TASMANIA’S peak honey industry has called for vigilance to ensure varroa mite is kept out of the state after the discovery of the pest in New South Wales last week.
A detection of the mite, also known as varroa destructor at Newcastle last Wednesday led to a rapid response by the NSW DPI. A 10km eradication zone, 25km surveillance zone and 50km biosecurity zone has been set up outside the harbour, while movement of bees in the state has been stopped. The mite has the potential to devastate colonies of bees due to its ability to transmit diseases within and between colonies.
Tasmanian Beekeepers Association president Lyndsey Bourke says if the mite were to establish in the country it would be devastating to bees, beekeepers and farmers. “We’ve got an easy way of living in Australia as we’re the only country in the world to not have it. “We saw in the outbreak in New Zealand that a lot of beekeepers just walked away from their hives as it was too labour intensive and expensive to treat,” Mr Bourke said. “The lockdown of New South Wales is certainly a worry as 34 per cent of the country’s beehives are in the state and hundreds of thousands of bees go from there to pollinate other states.
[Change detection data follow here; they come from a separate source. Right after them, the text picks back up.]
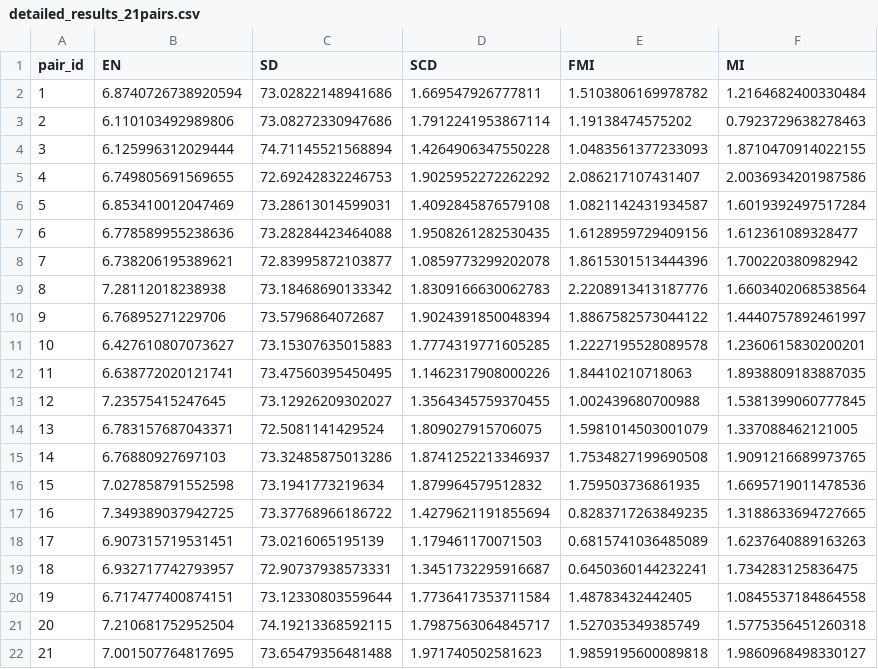
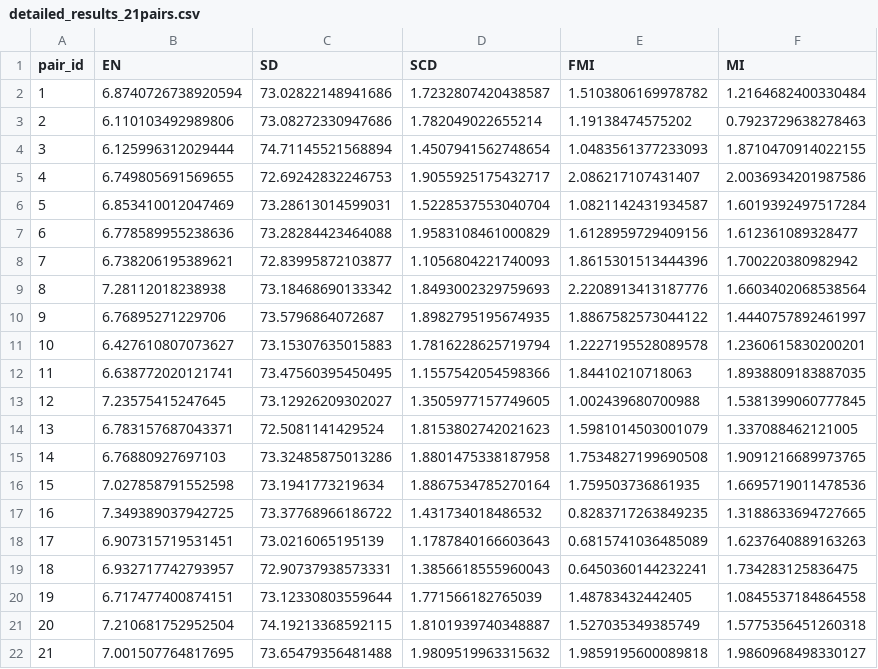
Before and after one commit to furqan-qadri/CrossFuse, a CSV file: evaluation_results_21pairs/detailed_results_21pairs.csv, drawn as a sheet.

```diff
--- a/evaluation_results_21pairs/detailed_results_21pairs.csv
+++ b/evaluation_results_21pairs/detailed_results_21pairs.csv
@@ -1,22 +1,22 @@
 pair_id,EN,SD,SCD,FMI,MI
-1,6.8740726738920594,73.02822148941686,1.669547926777811,1.5103806169978782,1.2164682400330484
-2,6.110103492989806,73.08272330947686,1.7912241953867114,1.19138474575202,0.7923729638278463
-3,6.125996312029444,74.71145521568894,1.4264906347550228,1.0483561377233093,1.8710470914022155
-4,6.749805691569655,72.69242832246753,1.9025952272262292,2.086217107431407,2.0036934201987586
-5,6.853410012047469,73.28613014599031,1.4092845876579108,1.0821142431934587,1.6019392497517284
-6,6.778589955238636,73.28284423464088,1.9508261282530435,1.6128959729409156,1.612361089328477
-7,6.738206195389621,72.83995872103877,1.0859773299202078,1.8615301513444396,1.700220380982942
-8,7.28112018238938,73.18468690133342,1.8309166630062783,2.2208913413187776,1.6603402068538564
-9,6.76895271229706,73.5796864072687,1.9024391850048394,1.8867582573044122,1.4440757892461997
-10,6.427610807073627,73.15307635015883,1.7774319771605285,1.2227195528089578,1.2360615830200201
-11,6.638772020121741,73.47560395450495,1.1462317908000226,1.84410210718063,1.8938809183887035
-12,7.23575415247645,73.12926209302027,1.3564345759370455,1.002439680700988,1.5381399060777845
-13,6.783157687043371,72.5081141429524,1.809027915706075,1.5981014503001079,1.337088462121005
-14,6.76880927697103,73.32485875013286,1.8741252213346937,1.7534827199690508,1.9091216689973765
-15,7.027858791552598,73.1941773219634,1.879964579512832,1.759503736861935,1.6695719011478536
-16,7.349389037942725,73.37768966186722,1.4279621191855694,0.8283717263849235,1.3188633694727665
-17,6.907315719531451,73.0216065195139,1.179461170071503,0.6815741036485089,1.6237640889163263
-18,6.932717742793957,72.90737938573331,1.3451732295916687,0.6450360144232241,1.734283125836475
-19,6.717477400874151,73.12330803559644,1.7736417353711584,1.48783432442405,1.0845537184864558
-20,7.210681752952504,74.19213368592115,1.7987563064845717,1.527035349385749,1.5775356451260318
-21,7.001507764817695,73.65479356481488,1.971740502581623,1.9859195600089818,1.9860968498330127
+1,6.8740726738920594,73.02822148941686,1.7232807420438587,1.5103806169978782,1.2164682400330484
+2,6.110103492989806,73.08272330947686,1.782049022655214,1.19138474575202,0.7923729638278463
+3,6.125996312029444,74.71145521568894,1.4507941562748654,1.0483561377233093,1.8710470914022155
+4,6.749805691569655,72.69242832246753,1.9055925175432717,2.086217107431407,2.0036934201987586
+5,6.853410012047469,73.28613014599031,1.5228537553040704,1.0821142431934587,1.6019392497517284
+6,6.778589955238636,73.28284423464088,1.9583108461000829,1.6128959729409156,1.612361089328477
+7,6.738206195389621,72.83995872103877,1.1056804221740093,1.8615301513444396,1.700220380982942
+8,7.28112018238938,73.18468690133342,1.8493002329759693,2.2208913413187776,1.6603402068538564
+9,6.76895271229706,73.5796864072687,1.8982795195674935,1.8867582573044122,1.4440757892461997
+10,6.427610807073627,73.15307635015883,1.7816228625719794,1.2227195528089578,1.2360615830200201
+11,6.638772020121741,73.47560395450495,1.1557542054598366,1.84410210718063,1.8938809183887035
+12,7.23575415247645,73.12926209302027,1.3505977157749605,1.002439680700988,1.5381399060777845
+13,6.783157687043371,72.5081141429524,1.8153802742021623,1.5981014503001079,1.337088462121005
+14,6.76880927697103,73.32485875013286,1.8801475338187958,1.7534827199690508,1.9091216689973765
+15,7.027858791552598,73.1941773219634,1.8867534785270164,1.759503736861935,1.6695719011478536
+16,7.349389037942725,73.37768966186722,1.431734018486532,0.8283717263849235,1.3188633694727665
+17,6.907315719531451,73.0216065195139,1.1787840166603643,0.6815741036485089,1.6237640889163263
+18,6.932717742793957,72.90737938573331,1.3856618555960043,0.6450360144232241,1.734283125836475
+19,6.717477400874151,73.12330803559644,1.771566182765039,1.48783432442405,1.0845537184864558
+20,7.210681752952504,74.19213368592115,1.8101939740348887,1.527035349385749,1.5775356451260318
+21,7.001507764817695,73.65479356481488,1.9809519963315632,1.9859195600089818,1.9860968498330127
```
Also changed, not shown: evaluation_results_21pairs/summary_statistics_21pairs.csv, 2 other files.
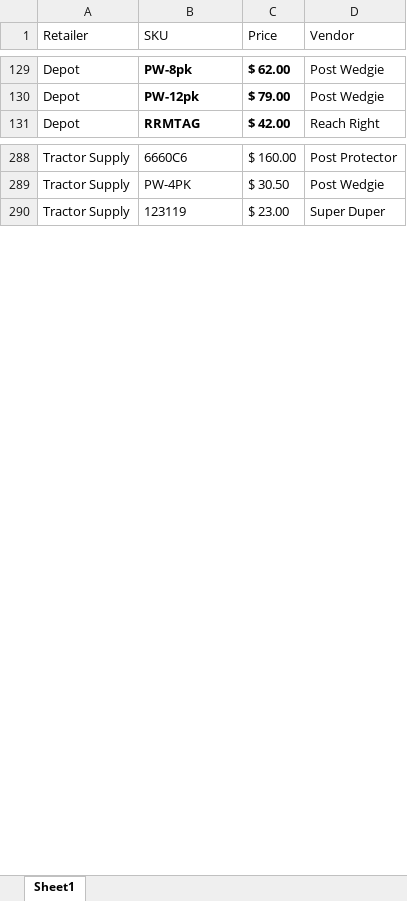
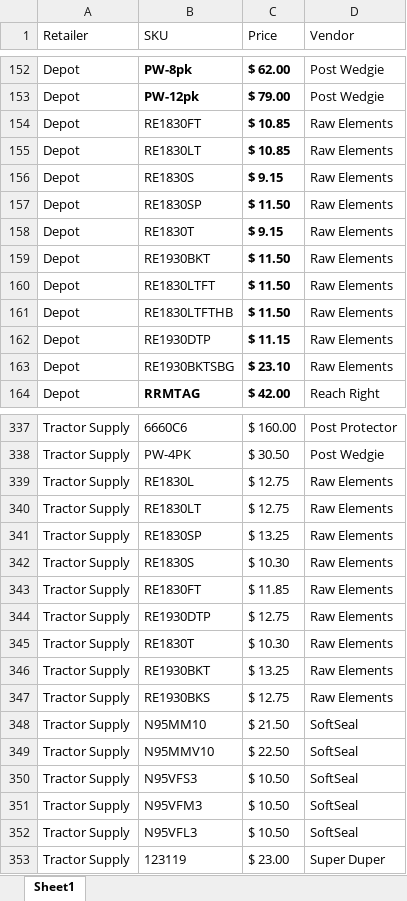
Before and after one commit to CornerstoneProductsGroup/Sales-Report-App-v4, an Excel workbook: vendor_map.xlsx, sheet Sheet1, drawn as a sheet; only a part is shown, gaps mark what is left out; values as stored, in another font and other column widths than the file's, no borders; the diff covers the shown part only; the diff names each change by its address in the sheet, - before the commit and + after, or states it on an @@ line.

```diff
--- a/vendor_map.xlsx (sheet Sheet1)
+++ b/vendor_map.xlsx (sheet Sheet1)
+row 154: Depot | RE1830FT | $ 10.85 | Raw Elements
+row 155: Depot | RE1830LT | $ 10.85 | Raw Elements
+row 156: Depot | RE1830S | $ 9.15 | Raw Elements
+row 157: Depot | RE1830SP | $ 11.50 | Raw Elements
+row 158: Depot | RE1830T | $ 9.15 | Raw Elements
+row 159: Depot | RE1930BKT | $ 11.50 | Raw Elements
+row 160: Depot | RE1830LTFT | $ 11.50 | Raw Elements
+row 161: Depot | RE1830LTFTHB | $ 11.50 | Raw Elements
+row 162: Depot | RE1930DTP | $ 11.15 | Raw Elements
+row 163: Depot | RE1930BKTSBG | $ 23.10 | Raw Elements
+row 339: Tractor Supply | RE1830L | $ 12.75 | Raw Elements
+row 340: Tractor Supply | RE1830LT | $ 12.75 | Raw Elements
+row 341: Tractor Supply | RE1830SP | $ 13.25 | Raw Elements
+row 342: Tractor Supply | RE1830S | $ 10.30 | Raw Elements
+row 343: Tractor Supply | RE1830FT | $ 11.85 | Raw Elements
+row 344: Tractor Supply | RE1930DTP | $ 12.75 | Raw Elements
+row 345: Tractor Supply | RE1830T | $ 10.30 | Raw Elements
+row 346: Tractor Supply | RE1930BKT | $ 13.25 | Raw Elements
+row 347: Tractor Supply | RE1930BKS | $ 12.75 | Raw Elements
+row 348: Tractor Supply | N95MM10 | $ 21.50 | SoftSeal
+row 349: Tractor Supply | N95MMV10 | $ 22.50 | SoftSeal
+row 350: Tractor Supply | N95VFS3 | $ 10.50 | SoftSeal
+row 351: Tractor Supply | N95VFM3 | $ 10.50 | SoftSeal
+row 352: Tractor Supply | N95VFL3 | $ 10.50 | SoftSeal
```
Also changed, not shown: 68 added rows and 1 moved row elsewhere in this sheet.
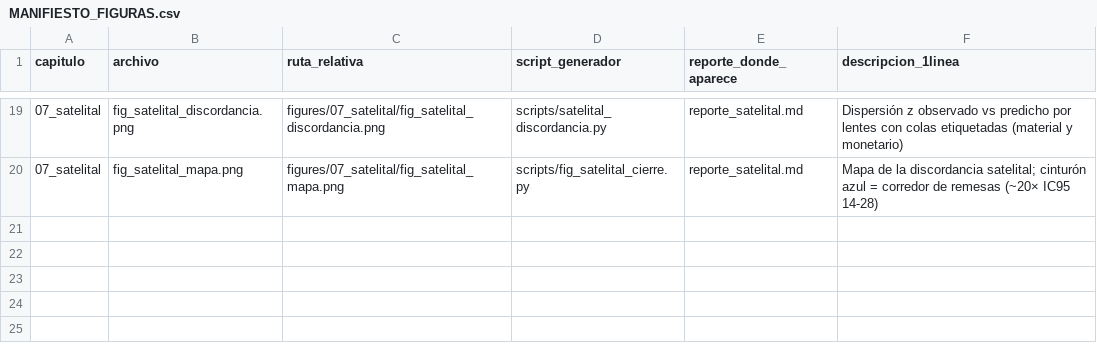
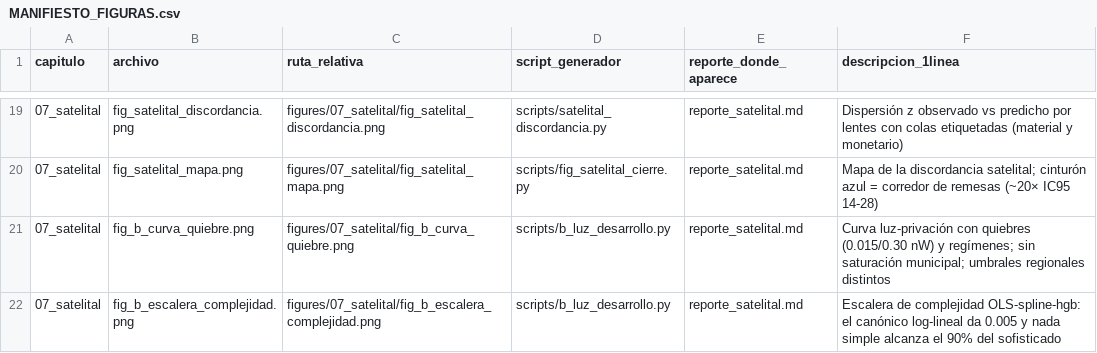
Before and after one commit to cuentadesanti/pobreza-marginacion, a CSV file: figures/MANIFIESTO_FIGURAS.csv, drawn as a sheet; only a part is shown, gaps mark what is left out; the diff names each change by its address in the sheet, - before the commit and + after, or states it on an @@ line.

```diff
--- a/figures/MANIFIESTO_FIGURAS.csv
+++ b/figures/MANIFIESTO_FIGURAS.csv
+row 21: 07_satelital | fig_b_curva_quiebre.png | figures/07_satelital/fig_b_curva_quiebre.png | scripts/b_luz_desarrollo.py | reporte_satelital.md | Curva luz-privación con quiebres (0.015/0.30 nW) y regímenes; sin saturación municipal; umbrales regionales distintos
+row 22: 07_satelital | fig_b_escalera_complejidad.png | figures/07_satelital/fig_b_escalera_complejidad.png | scripts/b_luz_desarrollo.py | reporte_satelital.md | Escalera de complejidad OLS-spline-hgb: el canónico log-lineal da 0.005 y nada simple alcanza el 90% del sofisticado
```
Also changed, not shown: 7 other files.
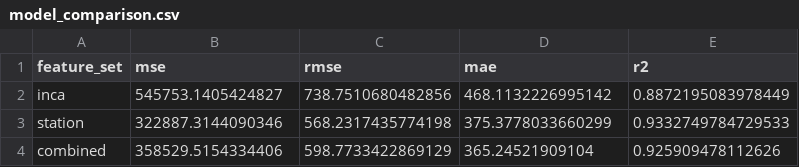
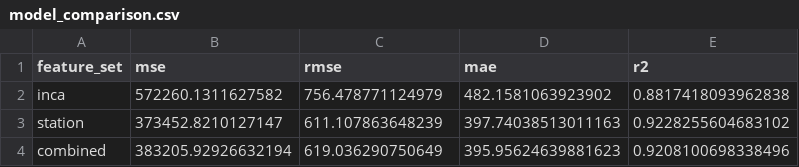
Before and after one commit to michaelmilogruen/pvforecast, a CSV file: results/model_comparison.csv, drawn as a sheet.

Commit message:
Add 3 models and results and save them

```diff
--- a/results/model_comparison.csv
+++ b/results/model_comparison.csv
@@ -1,4 +1,4 @@
 feature_set,mse,rmse,mae,r2
-inca,545753.1405424827,738.7510680482856,468.1132226995142,0.8872195083978449
-station,322887.3144090346,568.2317435774198,375.3778033660299,0.9332749784729533
-combined,358529.5154334406,598.7733422869129,365.24521909104,0.925909478112626
+inca,572260.1311627582,756.478771124979,482.1581063923902,0.8817418093962838
+station,373452.8210127147,611.107863648239,397.74038513011163,0.9228255604683102
+combined,383205.92926632194,619.036290750649,395.95624639881623,0.9208100698338496
```
Also changed, not shown: 13 other files.
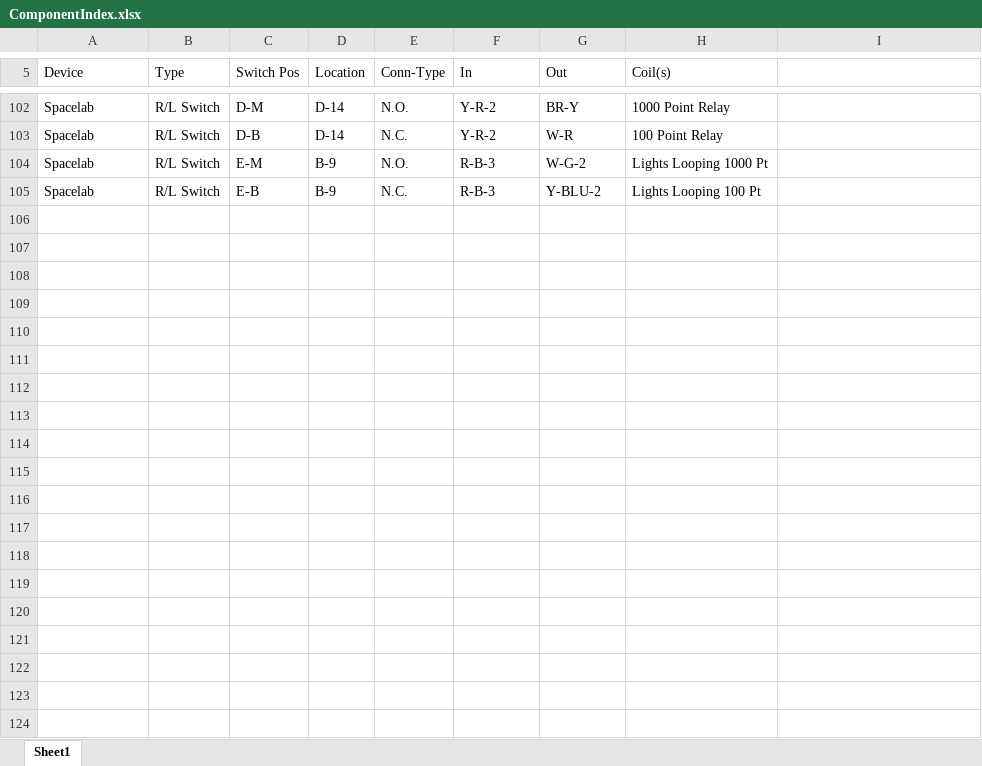
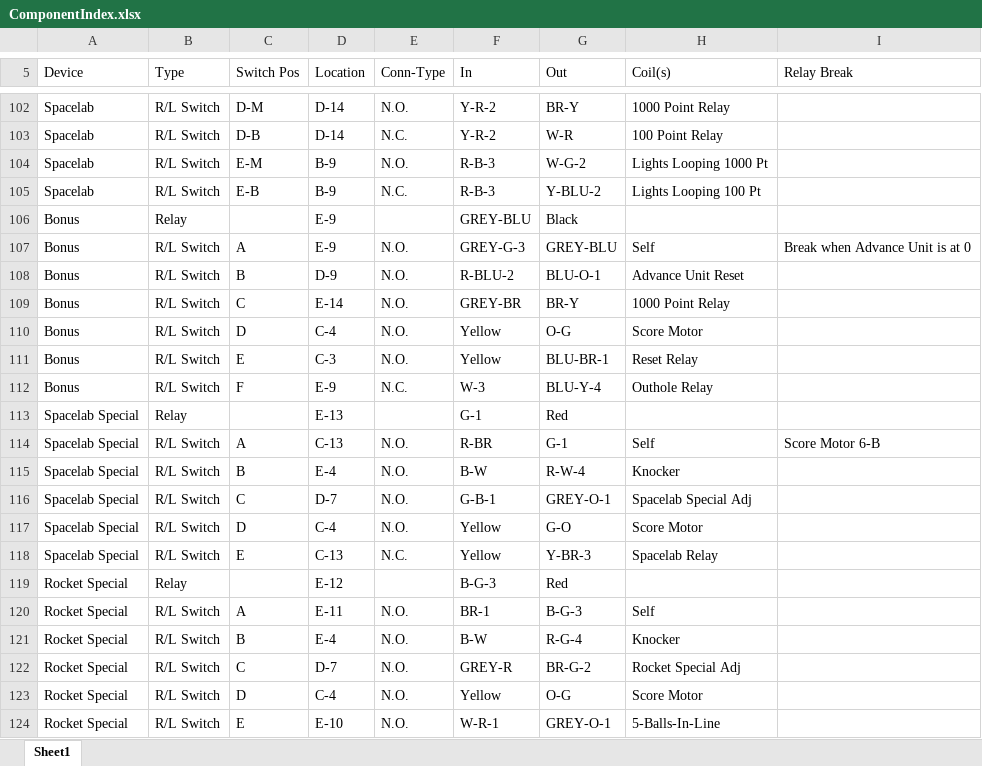
Before and after one commit to cas-mls/Sky_SpaceLab, an Excel workbook: ComponentIndex.xlsx, sheet Sheet1, drawn as a sheet; only a part is shown, gaps mark what is left out; values as stored, in another font and other column widths than the file's, no borders; the diff covers the shown part only; the diff names each change by its address in the sheet, - before the commit and + after, or states it on an @@ line.

Commit message:
Updated software to make the relays, units, etc., from std::map to basic arrays. The individual devices are constants entries in the array. Updated the Schematic with vertical lines to separate the sections. Added the Williams Parts Catalog. Missing important pages in the Instruction Manual.  Need to make a copy of the one in the machine. Updated the Component Index with additional components.

```diff
--- a/ComponentIndex.xlsx (sheet Sheet1)
+++ b/ComponentIndex.xlsx (sheet Sheet1)
-I5: (empty)
+I5: Relay Break
+row 106: Bonus | Relay |  | E-9 |  | GREY-BLU | Black
+row 107: Bonus | R/L Switch | A | E-9 | N.O. | GREY-G-3 | GREY-BLU | Self | Break when Advance Unit is at 0
+row 108: Bonus | R/L Switch | B | D-9 | N.O. | R-BLU-2 | BLU-O-1 | Advance Unit Reset
+row 109: Bonus | R/L Switch | C | E-14 | N.O. | GREY-BR | BR-Y | 1000 Point Relay
+row 110: Bonus | R/L Switch | D | C-4 | N.O. | Yellow | O-G | Score Motor
+row 111: Bonus | R/L Switch | E | C-3 | N.O. | Yellow | BLU-BR-1 | Reset Relay
+row 112: Bonus | R/L Switch | F | E-9 | N.C. | W-3 | BLU-Y-4 | Outhole Relay
+row 113: Spacelab Special | Relay |  | E-13 |  | G-1 | Red
+row 114: Spacelab Special | R/L Switch | A | C-13 | N.O. | R-BR | G-1 | Self | Score Motor 6-B
+row 115: Spacelab Special | R/L Switch | B | E-4 | N.O. | B-W | R-W-4 | Knocker
+row 116: Spacelab Special | R/L Switch | C | D-7 | N.O. | G-B-1 | GREY-O-1 | Spacelab Special Adj
+row 117: Spacelab Special | R/L Switch | D | C-4 | N.O. | Yellow | G-O | Score Motor
+row 118: Spacelab Special | R/L Switch | E | C-13 | N.C. | Yellow | Y-BR-3 | Spacelab Relay
+row 119: Rocket Special | Relay |  | E-12 |  | B-G-3 | Red
+row 120: Rocket Special | R/L Switch | A | E-11 | N.O. | BR-1 | B-G-3 | Self
+row 121: Rocket Special | R/L Switch | B | E-4 | N.O. | B-W | R-G-4 | Knocker
+row 122: Rocket Special | R/L Switch | C | D-7 | N.O. | GREY-R | BR-G-2 | Rocket Special Adj
+row 123: Rocket Special | R/L Switch | D | C-4 | N.O. | Yellow | O-G | Score Motor
+row 124: Rocket Special | R/L Switch | E | E-10 | N.O. | W-R-1 | GREY-O-1 | 5-Balls-In-Line
```
Also changed, not shown: 32 added rows and 3 edited cells elsewhere in this sheet, 12 other files.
“It will be a big worry for Victoria’s upcoming almond crops.” Mr Bourke praised the efforts of Biosecurity Tasmania in keeping small hive beetle out of the state, but says the mite is a different type of threat. “We’ll have to help biosecurity where we can as these mites will come in on a swarm,” he said. “We will likely see them on machinery and containers that have been sitting in paddocks and sheds. “We beekeepers buy queen bees from the mainland every year.
“They’re held in quarantine and inspected on arrival, so it won’t come through that way. “I am very worried about what is happening on the mainland. “The mites have been here for a while undetected if they’ve infected that many hives over that distance.”
“For now, we’re meeting with beekeeping executives in the state to establish more hive inspections and sugar shake testing in the state. “Our biosecurity officers are doing a great job, but we all have to remain vigilant,” he said.